Task directions
Exact reproduction is required for all entries.
### Exercise data
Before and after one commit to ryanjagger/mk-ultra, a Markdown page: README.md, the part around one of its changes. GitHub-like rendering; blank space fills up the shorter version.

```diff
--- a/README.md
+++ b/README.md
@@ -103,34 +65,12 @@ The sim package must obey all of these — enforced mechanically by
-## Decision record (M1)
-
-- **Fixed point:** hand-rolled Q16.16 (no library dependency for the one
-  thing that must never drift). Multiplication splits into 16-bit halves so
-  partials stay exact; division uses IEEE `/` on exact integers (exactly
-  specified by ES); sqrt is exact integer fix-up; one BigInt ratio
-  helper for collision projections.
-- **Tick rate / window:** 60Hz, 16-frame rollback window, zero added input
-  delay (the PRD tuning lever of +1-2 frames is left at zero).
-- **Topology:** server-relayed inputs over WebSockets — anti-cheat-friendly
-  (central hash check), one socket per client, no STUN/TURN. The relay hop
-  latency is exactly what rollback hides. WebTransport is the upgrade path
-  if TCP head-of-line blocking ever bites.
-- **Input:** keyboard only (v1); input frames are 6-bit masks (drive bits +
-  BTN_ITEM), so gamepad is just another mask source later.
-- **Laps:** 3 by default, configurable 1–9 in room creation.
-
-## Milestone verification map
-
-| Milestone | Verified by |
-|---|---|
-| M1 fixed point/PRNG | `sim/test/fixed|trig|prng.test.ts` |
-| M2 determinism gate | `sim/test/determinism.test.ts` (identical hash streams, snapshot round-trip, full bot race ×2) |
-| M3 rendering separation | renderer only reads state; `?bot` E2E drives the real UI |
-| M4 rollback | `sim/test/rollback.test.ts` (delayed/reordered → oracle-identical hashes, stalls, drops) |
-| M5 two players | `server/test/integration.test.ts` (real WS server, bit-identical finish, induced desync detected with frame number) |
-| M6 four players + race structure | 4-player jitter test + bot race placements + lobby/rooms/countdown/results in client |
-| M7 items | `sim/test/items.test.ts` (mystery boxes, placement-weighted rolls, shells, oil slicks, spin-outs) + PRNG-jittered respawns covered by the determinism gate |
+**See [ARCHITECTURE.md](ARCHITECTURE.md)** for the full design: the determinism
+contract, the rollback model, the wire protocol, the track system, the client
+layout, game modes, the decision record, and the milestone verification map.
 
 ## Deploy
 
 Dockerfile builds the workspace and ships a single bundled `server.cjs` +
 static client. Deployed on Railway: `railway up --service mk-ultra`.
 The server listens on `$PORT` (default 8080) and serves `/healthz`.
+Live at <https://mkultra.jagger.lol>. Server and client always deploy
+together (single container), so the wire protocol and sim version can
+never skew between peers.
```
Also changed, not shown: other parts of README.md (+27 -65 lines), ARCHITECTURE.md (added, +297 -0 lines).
######
Answer to the exercise
Before and after one commit to ryanjagger/mk-ultra, a Markdown page: README.md, the part around one of its changes. GitHub-like rendering; blank space fills up the shorter version.

```diff
--- a/README.md
+++ b/README.md
@@ -103,34 +65,12 @@ The sim package must obey all of these — enforced mechanically by
-## Decision record (M1)
-
-- **Fixed point:** hand-rolled Q16.16 (no library dependency for the one
-  thing that must never drift). Multiplication splits into 16-bit halves so
-  partials stay exact; division uses IEEE `/` on exact integers (exactly
-  specified by ES); sqrt is exact integer fix-up; one BigInt ratio
-  helper for collision projections.
-- **Tick rate / window:** 60Hz, 16-frame rollback window, zero added input
-  delay (the PRD tuning lever of +1-2 frames is left at zero).
-- **Topology:** server-relayed inputs over WebSockets — anti-cheat-friendly
-  (central hash check), one socket per client, no STUN/TURN. The relay hop
-  latency is exactly what rollback hides. WebTransport is the upgrade path
-  if TCP head-of-line blocking ever bites.
-- **Input:** keyboard only (v1); input frames are 6-bit masks (drive bits +
-  BTN_ITEM), so gamepad is just another mask source later.
-- **Laps:** 3 by default, configurable 1–9 in room creation.
-
-## Milestone verification map
-
-| Milestone | Verified by |
-|---|---|
-| M1 fixed point/PRNG | `sim/test/fixed|trig|prng.test.ts` |
-| M2 determinism gate | `sim/test/determinism.test.ts` (identical hash streams, snapshot round-trip, full bot race ×2) |
-| M3 rendering separation | renderer only reads state; `?bot` E2E drives the real UI |
-| M4 rollback | `sim/test/rollback.test.ts` (delayed/reordered → oracle-identical hashes, stalls, drops) |
-| M5 two players | `server/test/integration.test.ts` (real WS server, bit-identical finish, induced desync detected with frame number) |
-| M6 four players + race structure | 4-player jitter test + bot race placements + lobby/rooms/countdown/results in client |
-| M7 items | `sim/test/items.test.ts` (mystery boxes, placement-weighted rolls, shells, oil slicks, spin-outs) + PRNG-jittered respawns covered by the determinism gate |
+**See [ARCHITECTURE.md](ARCHITECTURE.md)** for the full design: the determinism
+contract, the rollback model, the wire protocol, the track system, the client
+layout, game modes, the decision record, and the milestone verification map.
 
 ## Deploy
 
 Dockerfile builds the workspace and ships a single bundled `server.cjs` +
 static client. Deployed on Railway: `railway up --service mk-ultra`.
 The server listens on `$PORT` (default 8080) and serves `/healthz`.
+Live at <https://mkultra.jagger.lol>. Server and client always deploy
+together (single container), so the wire protocol and sim version can
+never skew between peers.
```
Also changed, not shown: other parts of README.md (+27 -65 lines), ARCHITECTURE.md (added, +297 -0 lines).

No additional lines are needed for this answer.